The 32-year-old from Scotland, who has been a test driver for Williams since 2012, announced on Wednesday her decision to quit motor racing.
She had been pushing to become the first woman in decades to race in F1, but earlier in 2015 was overlooked by Williams as the British team appointed a new official reserve driver.
“At 13, the dream and the goal became formula one,” Wolff, whose husband is the Mercedes team boss Toto Wolff, wrote in a blog at the Huffington Post.
“I wanted and fought very hard to make it onto that starting grid but the events at the start of this year and the current environment in F1 the way it is, it isn’t going to happen,” she said.
“My gut feeling tells me it is time to move on. Time to explore new challenges and push myself in new environments. As a sportsperson it is always difficult to know when to stop but for me, this journey has come to an end,” Wolff added.
Wolff explained that although it will not be her, she thinks a woman will eventually race again in F1, ending the currently 23-year wait since Giovanna Amati attempted to qualify for grands prix in 1992.
“Do I think F1 is ready for a competitive female racing driver that can perform at the highest level? Yes,” she said.
“Do I think it is achievable as a woman? Most definitely. Do I think it will happen soon? Sadly no.”
She said the biggest problems are that not enough girls are karting, and that they are lacking a “clear role model”.

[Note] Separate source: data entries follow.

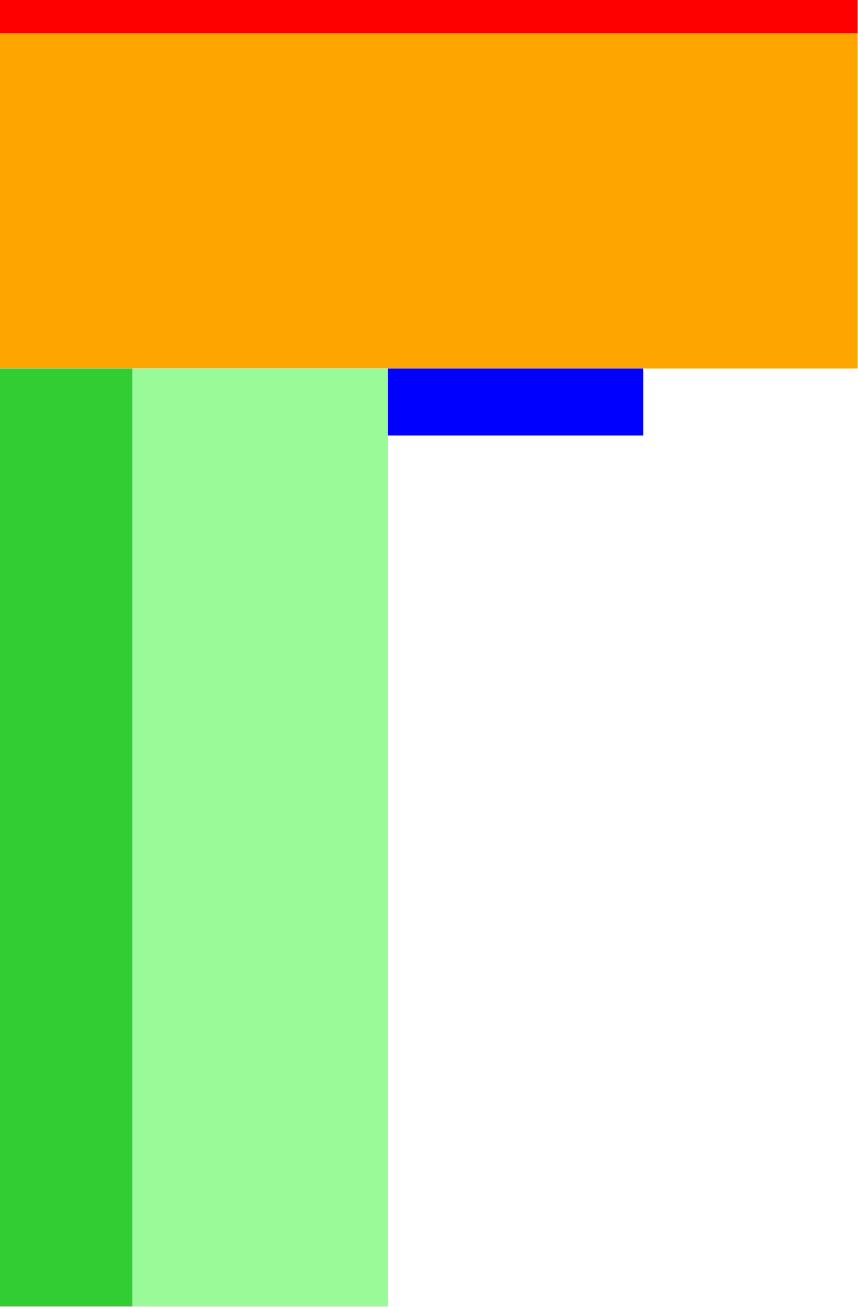
Repository: TsuKou/MainContents
Page: chapter4/index.html
The author's editor kept a record of every edit. The page is drawn from the files as they stood at one moment, then again after the next edit.
The browser window is 1280 px wide. The pictures show the whole page, at 67% of full size.

Above is the page before.

After the next edit:
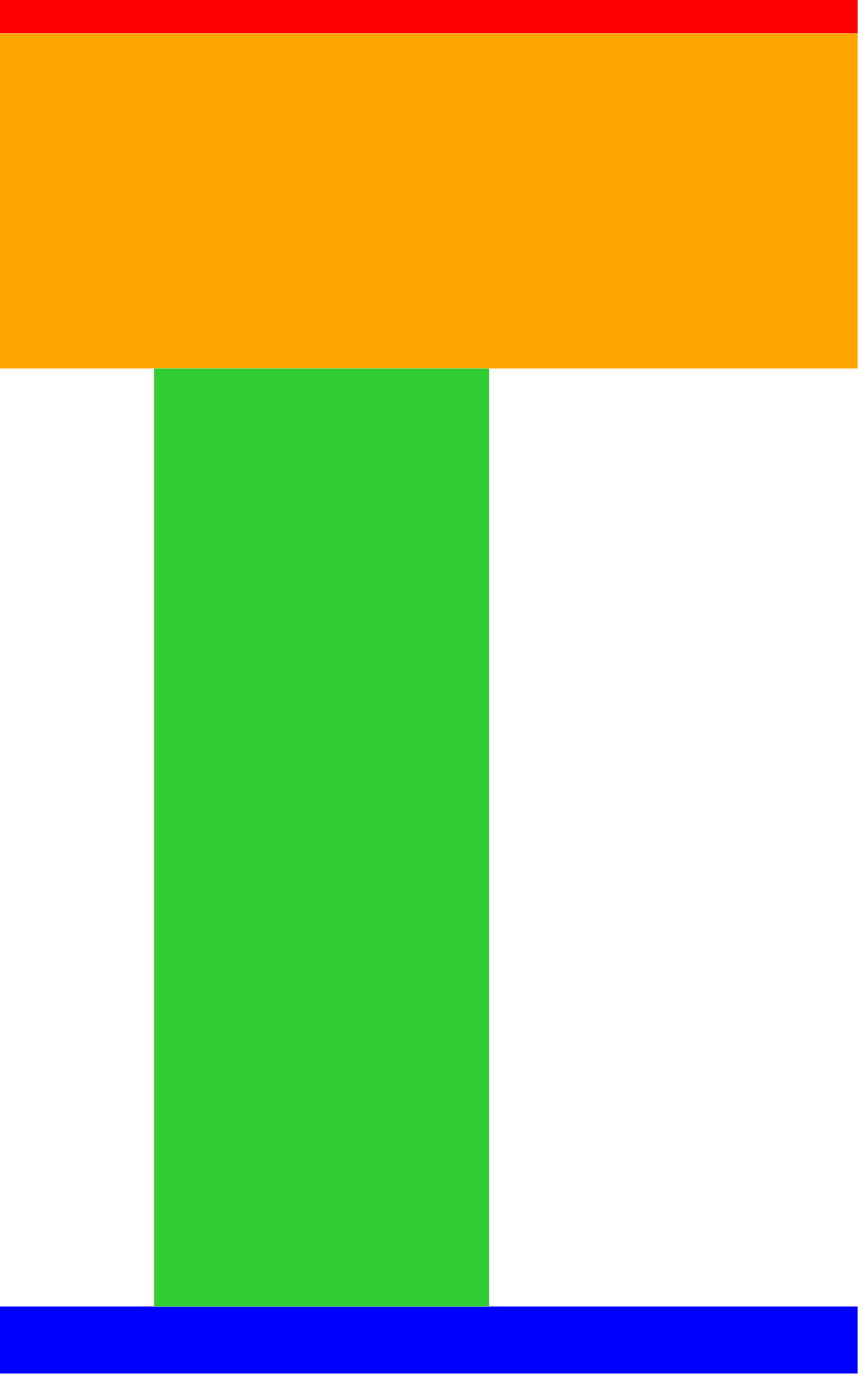
The edit:
--- a/chapter4/index.html
+++ b/chapter4/index.html
@@ -12,8 +12,10 @@
     <div class="main-visual"></div>
 
     <div class="main">
+     <div class="sidebar-left"></div>
      <div class="blog"></div>
-     <div class="sidebar"></div>
+     <div class="sidebar-right"></div>
+    </div>
 
     <div class="footer"></div>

“These issues I want to address,” said Wolff. “I want to give something back and help the next generation. I dared to be different, I want to inspire others to do the same.”